# YOUR ASSIGNMENT
Wherever the string "cargo" appears in the records, return the line that holds it.

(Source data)
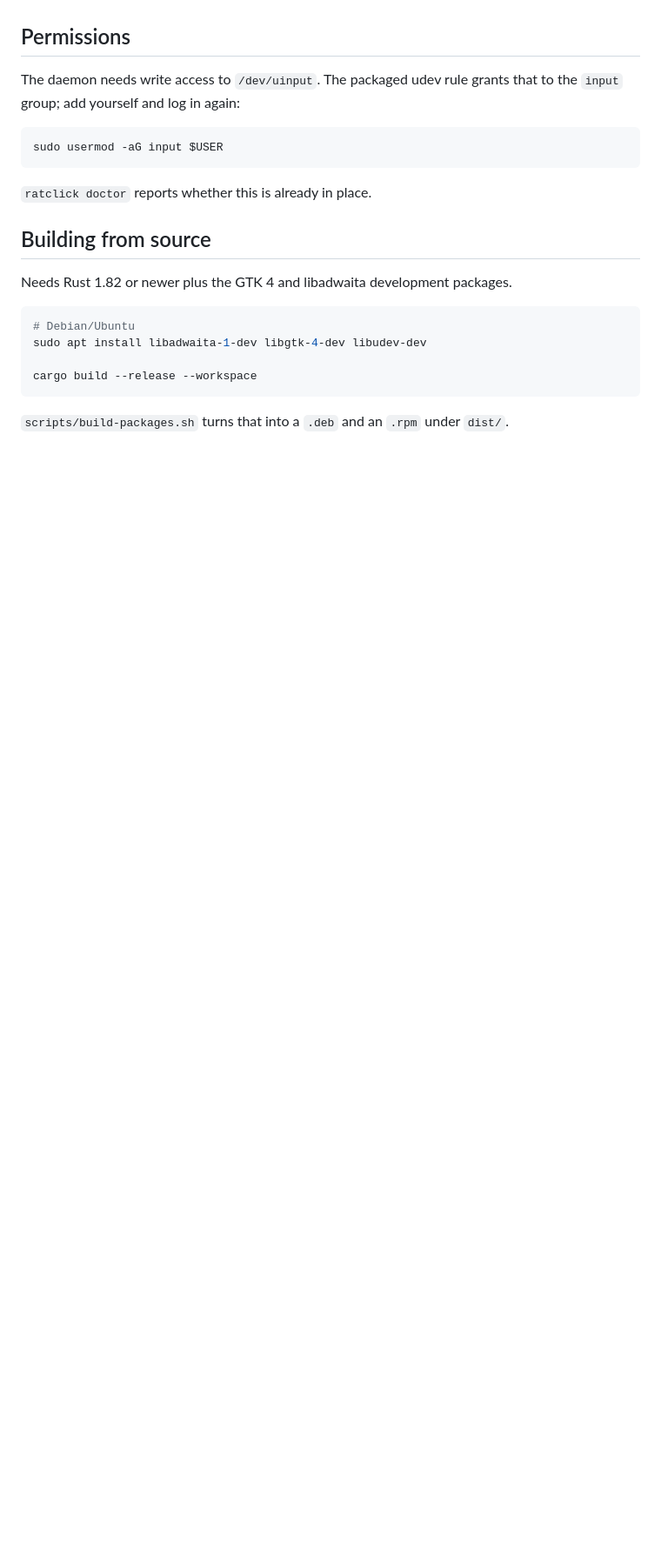
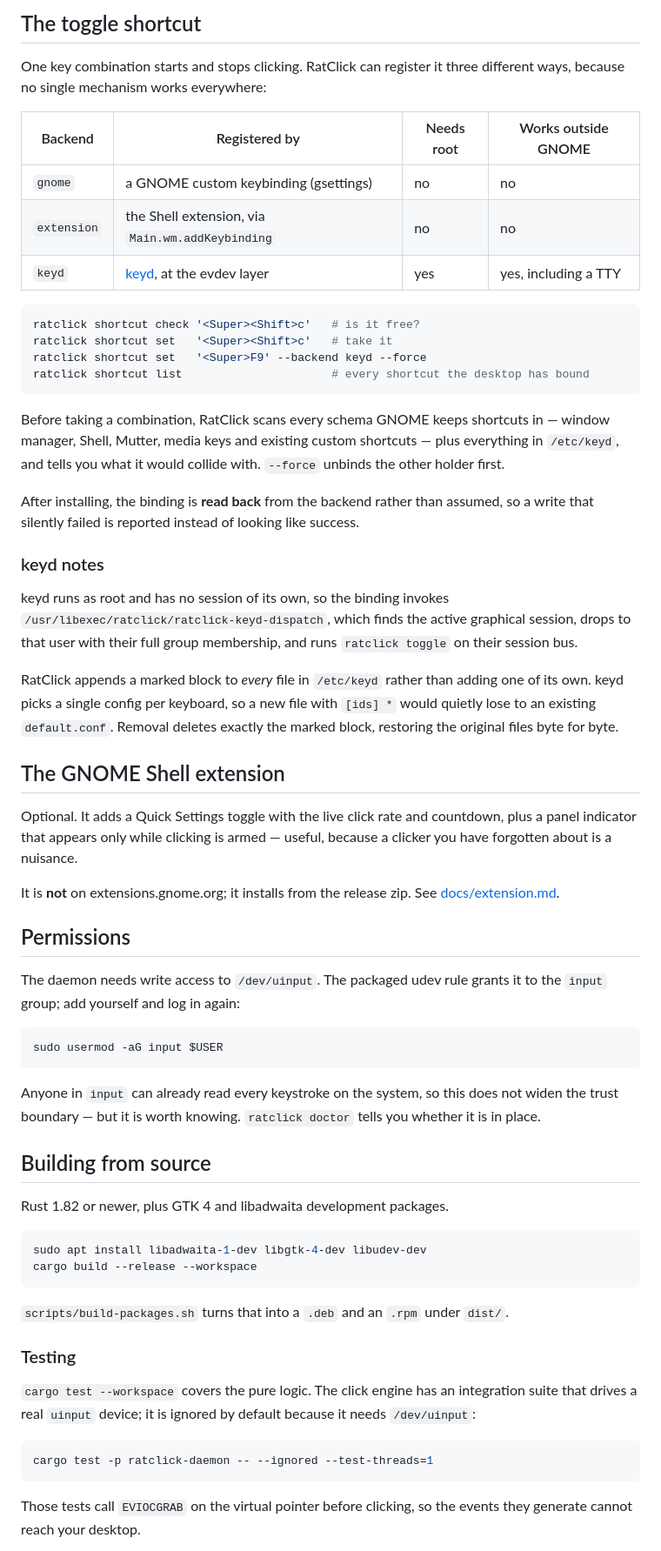
Before and after one commit to dixonSolutions/ratclick, a Markdown page: README.md, the part around one of its changes. Shown at 87% size. Drawn GitHub-style; blank space fills up the shorter version.

````diff
--- a/README.md
+++ b/README.md
@@ -39,25 +61,86 @@ window. `man 1 ratclick` documents every subcommand.
+## The toggle shortcut
+
+One key combination starts and stops clicking. RatClick can register it three
+different ways, because no single mechanism works everywhere:
+
+| Backend | Registered by | Needs root | Works outside GNOME |
+| --- | --- | --- | --- |
+| `gnome` | a GNOME custom keybinding (gsettings) | no | no |
+| `extension` | the Shell extension, via `Main.wm.addKeybinding` | no | no |
+| `keyd` | [keyd](https://github.com/rvaiya/keyd), at the evdev layer | yes | yes, including a TTY |
+
+```bash
+ratclick shortcut check '<Super><Shift>c'   # is it free?
+ratclick shortcut set   '<Super><Shift>c'   # take it
+ratclick shortcut set   '<Super>F9' --backend keyd --force
+ratclick shortcut list                      # every shortcut the desktop has bound
+```
+
+Before taking a combination, RatClick scans every schema GNOME keeps shortcuts
+in — window manager, Shell, Mutter, media keys and existing custom shortcuts —
+plus everything in `/etc/keyd`, and tells you what it would collide with.
+`--force` unbinds the other holder first.
+
+After installing, the binding is **read back** from the backend rather than
+assumed, so a write that silently failed is reported instead of looking like
+success.
+
+### keyd notes
+
+keyd runs as root and has no session of its own, so the binding invokes
+`/usr/libexec/ratclick/ratclick-keyd-dispatch`, which finds the active graphical
+session, drops to that user with their full group membership, and runs
+`ratclick toggle` on their session bus.
+
+RatClick appends a marked block to *every* file in `/etc/keyd` rather than
+adding one of its own. keyd picks a single config per keyboard, so a new file
+with `[ids] *` would quietly lose to an existing `default.conf`. Removal deletes
+exactly the marked block, restoring the original files byte for byte.
+
+## The GNOME Shell extension
+
+Optional. It adds a Quick Settings toggle with the live click rate and
+countdown, plus a panel indicator that appears only while clicking is armed —
+useful, because a clicker you have forgotten about is a nuisance.
+
+It is **not** on extensions.gnome.org; it installs from the release zip. See
+[docs/extension.md](docs/extension.md).
 
 ## Permissions
 
-The daemon needs write access to `/dev/uinput`. The packaged udev rule grants
-that to the `input` group; add yourself and log in again:
+The daemon needs write access to `/dev/uinput`. The packaged udev rule grants it
+to the `input` group; add yourself and log in again:
 
 ```bash
 sudo usermod -aG input $USER
 ```
 
-`ratclick doctor` reports whether this is already in place.
+Anyone in `input` can already read every keystroke on the system, so this does
+not widen the trust boundary — but it is worth knowing. `ratclick doctor` tells
+you whether it is in place.
 
 ## Building from source
 
-Needs Rust 1.82 or newer plus the GTK 4 and libadwaita development packages.
+Rust 1.82 or newer, plus GTK 4 and libadwaita development packages.
 
 ```bash
-# Debian/Ubuntu
 sudo apt install libadwaita-1-dev libgtk-4-dev libudev-dev
-
 cargo build --release --workspace
 ```
 
 `scripts/build-packages.sh` turns that into a `.deb` and an `.rpm` under
 `dist/`.
+
+### Testing
+
+`cargo test --workspace` covers the pure logic. The click engine has an
+integration suite that drives a real `uinput` device; it is ignored by default
+because it needs `/dev/uinput`:
+
+```bash
+cargo test -p ratclick-daemon -- --ignored --test-threads=1
+```
+
+Those tests call `EVIOCGRAB` on the virtual pointer before clicking, so the
+events they generate cannot reach your desktop.
+
````
Also changed, not shown: other parts of README.md (+61 -23 lines), docs/screenshots/main-window.png (added), docs/screenshots/shortcut-capture.png (added), docs/screenshots/wizard-run-length.png (added).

# RESPONSE AREA
 cargo build --release --workspace
+`cargo test --workspace` covers the pure logic. The click engine has an
+cargo test -p ratclick-daemon -- --ignored --test-threads=1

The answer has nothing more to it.